Sunday, January 13, 2008

query: house burns down before closing

I can't truly answer this query because I sell title insurance, not fire insurance, however, it reminds me of days gone by.

Back in the day, when real estate industry professionals weren't trying to hustle you through a transaction at lightening speed and make you sign fifteen million pages of disclosures that you never read or understand, the pros understood and cared about covering your bases.

Back in those days, the real estate agent knew and understood that the homebuyer should get a hazard insurance binder immediately, as soon as there was an accepted agreement of sale. Why? Well, to protect your equitable interest.

So, if the house burns down before you close, and you do not have a hazard insurance binder in place and you have suffered losses, consider having an attorney review the contract and advise you of any hopes of recovery.

As an afterthought, I must say that I shouldn't blame the lack of hazard insurance binders on the real estate sales community. For all I know, the insurance industry might have discontinued the practice. In any case, if binders are available, a prudent purchasers should consider the option.

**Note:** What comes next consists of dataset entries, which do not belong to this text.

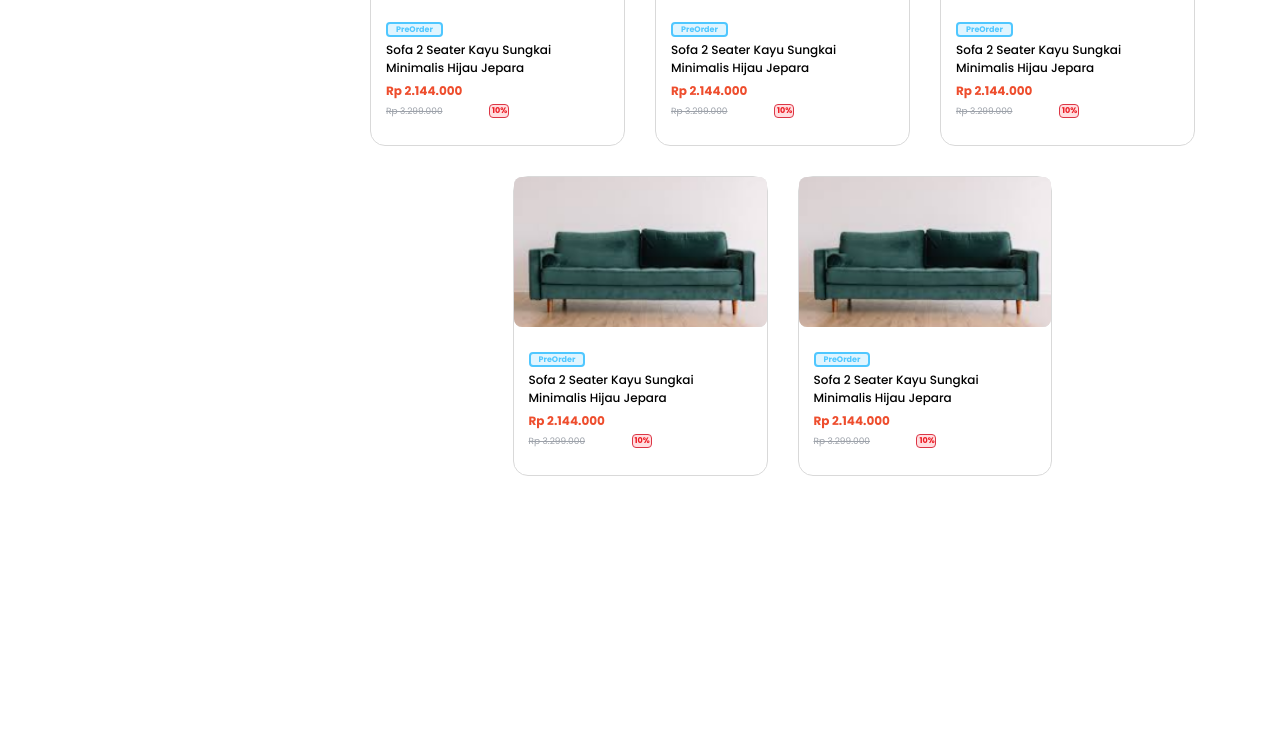
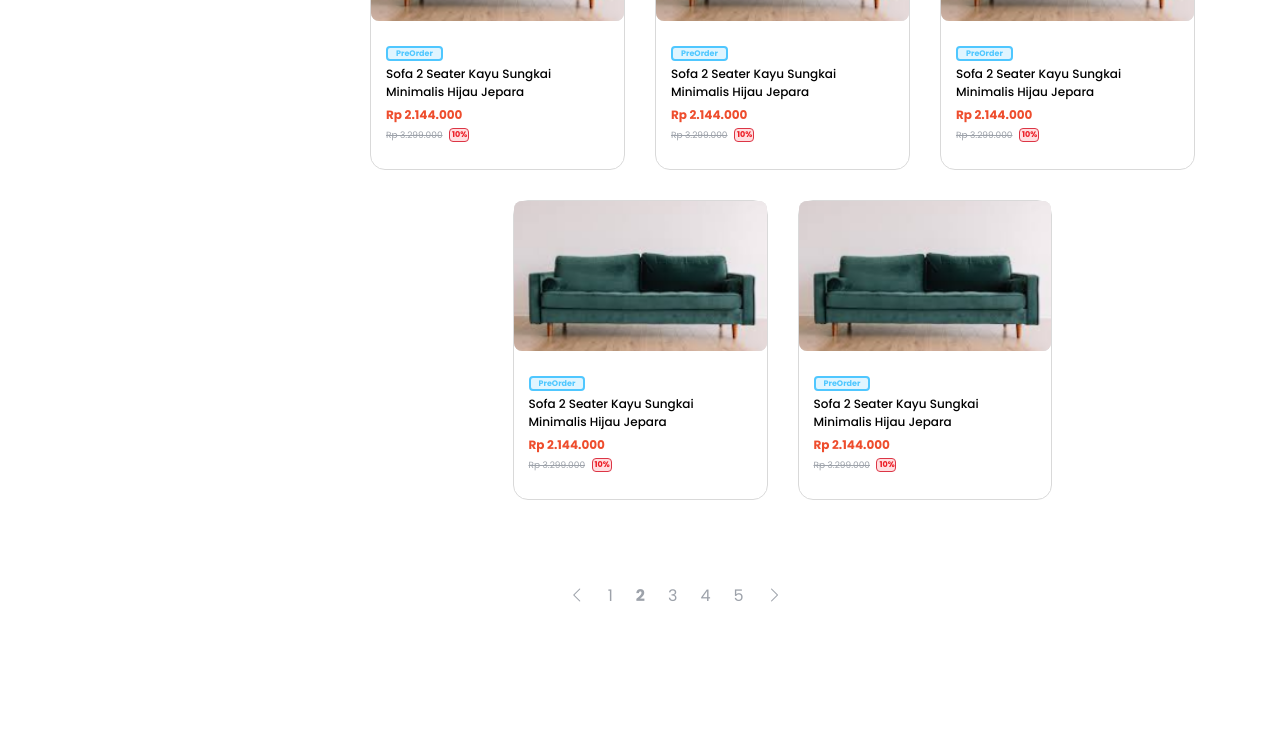
Before and after one commit to ivan-adi-saputra/bwastore-frontend, a plain HTML site: page product.html in a window 1280 px wide. Shown: the part 622-1375 px from the top of the page. Drawn offline with nearby package versions, Linux system fonts and the light colour scheme.

Commit message:
responsif in product page

```diff
--- a/product.html
+++ b/product.html
@@ -11,6 +11,7 @@
 
     <title>SmartUp - Furniture</title>
 
+    <link rel="icon" href="/images/logo-brand.svg">
     <!-- Animasi -->
     <link href="https://unpkg.com/aos@2.3.1/dist/aos.css" rel="stylesheet" />
 
@@ -26,6 +27,12 @@
       integrity="sha384-rbsA2VBKQhggwzxH7pPCaAqO46MgnOM80zW1RWuH61DGLwZJEdK2Kadq2F9CUG65"
       crossorigin="anonymous"
     /> -->
+
+    <!-- icons -->
+    <link
+      rel="stylesheet"
+      href="https://cdn.jsdelivr.net/npm/bootstrap-icons@1.10.3/font/bootstrap-icons.css"
+    />
 
     <!-- CSS -->
     <link href="style/main.css" rel="stylesheet" />
@@ -193,7 +200,7 @@
                   </div>
                 </div>
               </div>
-              <div class="row justify-content-center">
+              <div class="row justify-content-center mt-4">
                  <div
                   class="col-6 col-lg-4"
                   data-aos="fade-down"
@@ -443,6 +450,42 @@
                   </a>
                 </div>
               </div>
+
+              <div class="row">
+                <div class="col-9">
+                  <nav
+                    aria-label="Page navigation example"
+                    class="mt-5"
+                    data-aos="fade-up"
+                  >
+                    <ul class="pagination justify-content-center">
+                      <li class="page-item">
+                        <a class="page-link" href="#" aria-label="Previous">
+                          <span aria-hidden="true"
+                            ><i class="bi bi-chevron-left"></i
+                          ></span>
+                        </a>
+                      </li>
+                      <li class="page-item">
+                        <a class="page-link" href="#">1</a>
+                      </li>
+                      <li class="page-item active-page">
+                        <a class="page-link" href="#">2</a>
+                      </li>
+                      <li class="page-item"><a class="page-link" href="#">3</a></li>
+                      <li class="page-item"><a class="page-link" href="#">4</a></li>
+                      <li class="page-item"><a class="page-link" href="#">5</a></li>
+                      <li class="page-item">
+                        <a class="page-link" href="#" aria-label="Next">
+                          <span aria-hidden="true"
+                            ><i class="bi bi-chevron-right"></i
+                          ></span>
+                        </a>
+                      </li>
+                    </ul>
+                  </nav>
+                </div>
+              </div>
             </div>
           </div>
         </div>
--- a/style/components/_product.scss
+++ b/style/components/_product.scss
@@ -74,12 +74,12 @@
     }
     @include media-breakpoint-up(lg) {
       .button-diskon {
-        margin-right: 100px;
+        margin-right: 140px;
       }
     }
     @include media-breakpoint-down(md) {
       .button-diskon {
-        margin-right: 60px;
+        margin-right: 130px;
       }
     }
     .button-diskon {
--- a/style/pages/_product.scss
+++ b/style/pages/_product.scss
@@ -1,12 +1,25 @@
 .page-product {
   @include media-breakpoint-down(md) {
+    .botton-group {
+      margin-left: -95px;
+    }
     .urutan {
-      margin-right: 30px;
+      margin-left: -70px;
+    }
+    .product {
+      .button-diskon {
+        position: relative;
+        right: -70px;
+      }
     }
   }
   @include media-breakpoint-up(lg) {
     .urutan {
-      //   margin-right: 130px;
+      margin-left: -60px;
+    }
+
+    .botton-group {
+      margin-left: -80px;
     }
   }
 
@@ -15,4 +28,15 @@
     font-weight: 600;
     margin-top: 0px;
   }
+
+  .pagination * {
+    border: 0;
+  }
+  .pagination a {
+    color: #9da2aa;
+  }
+  .active-page {
+    color: #000 !important;
+    font-weight: bold;
+  }
 }
```
Also changed, not shown: style/main.css, 1 other file.
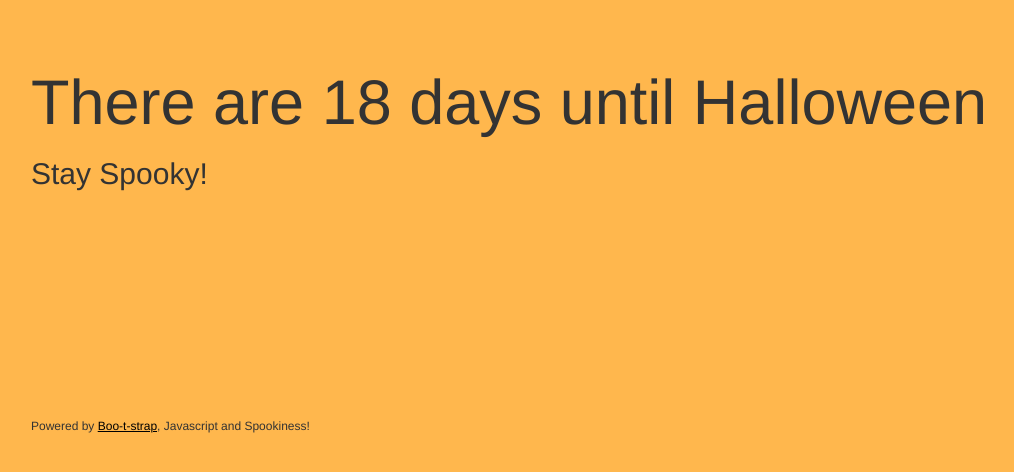
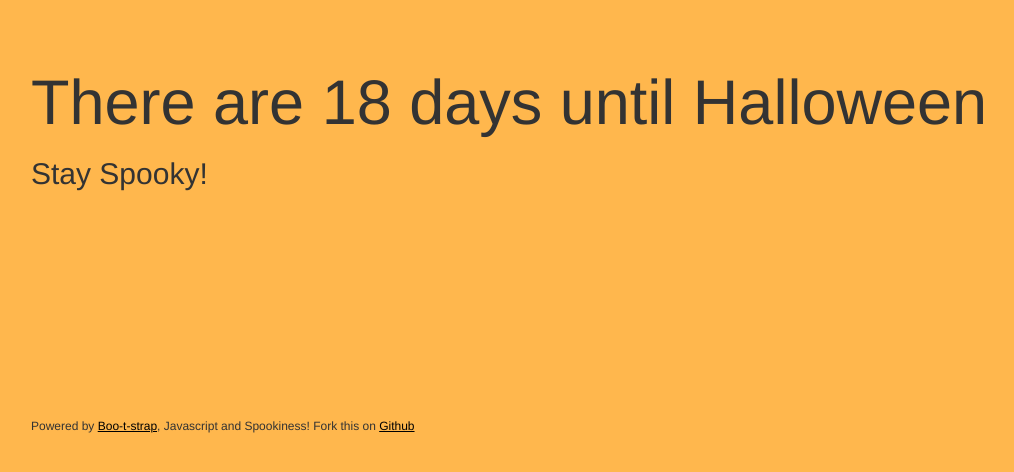
Before and after one commit to scrabill/how-many-days-until-halloween, a plain HTML site: page index.html in a window 1280 px wide. Shown: the whole page, without its empty margins (39-1053 px from the left). Drawn offline with nearby package versions, Linux system fonts and the light colour scheme.

Commit message:
Update index.html

```diff
--- a/index.html
+++ b/index.html
@@ -35,7 +35,7 @@
       <h1 class="text-left" id="spooky">How many days until Halloween?</h1>
       <h2>Stay Spooky!</h2>
 
-      <p>Powered by <a href="https://getbootstrap.com">Boo-t-strap</a>, Javascript and Spookiness!</p>
+      <p>Powered by <a href="https://getbootstrap.com">Boo-t-strap</a>, Javascript and Spookiness! Fork this on <a href="https://github.com/scrabill/how-many-days-until-halloween">Github</a></p>
 
     </div>
 
```
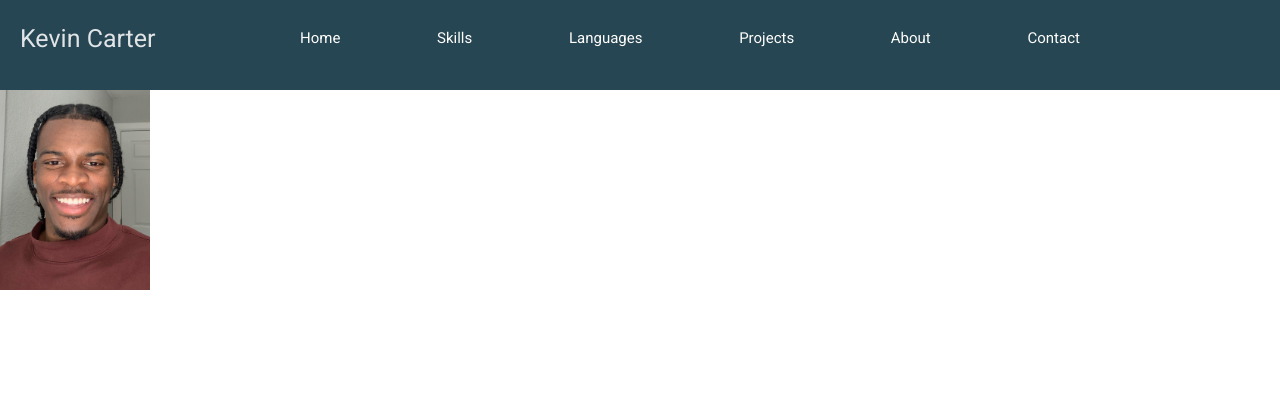
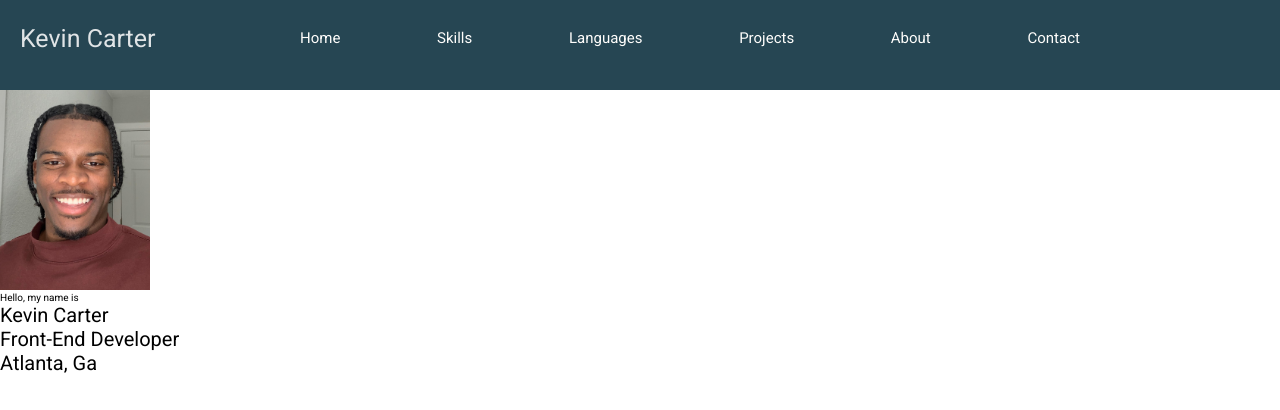
Before and after one commit to kvncrtr/portfolio, a React (Vite) app: page / in a window 1280 px wide. Shown: the top 410 px of the page. Built offline with nearby package versions, Linux system fonts and the light colour scheme.

Commit message:
add hero section without minor 3d colored shape behind image

```diff
--- a/src/components/Hero.jsx
+++ b/src/components/Hero.jsx
@@ -4,16 +4,18 @@ import headshot from '../assets/headshot.jpg'
 export default function Hero() {
    return (
       <div className={'hero--container'}>
+
          <div className={'hero--landing'}>
             <img className={'hero--headshot'} src={headshot} alt="headshot" />
             <div className={'hero--img-shape'}></div>
 
-            <p></p>
-            <h1></h1>
-            <h1></h1>
-            <h1></h1>
+            <p className={'hero--intro'}>Hello, my name is</p>
+            <h1 className={'hero--name'}>Kevin Carter</h1>
+            <h1 className={'hero--skill'}>Front-End Developer</h1>
+            <h1 className={'hero--location'}>Atlanta, Ga</h1>
             <div className={'hero--bottom-shape'}></div>
          </div>
+
       </div>
    )
 }
```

Anonymous said...

This is one of the more bizarre rules of property and contract law, techically called "the doctrine of equitable conversion." Google that and you get a pretty explanation at or wikipedia.

In the event that you have a financing addendum to the purchase agreement/sales contract, you probably get out, however, because no lender will finance you.

Diane Cipa, The Closing Specialists® said...

Thanks, Anon. Scary stuff.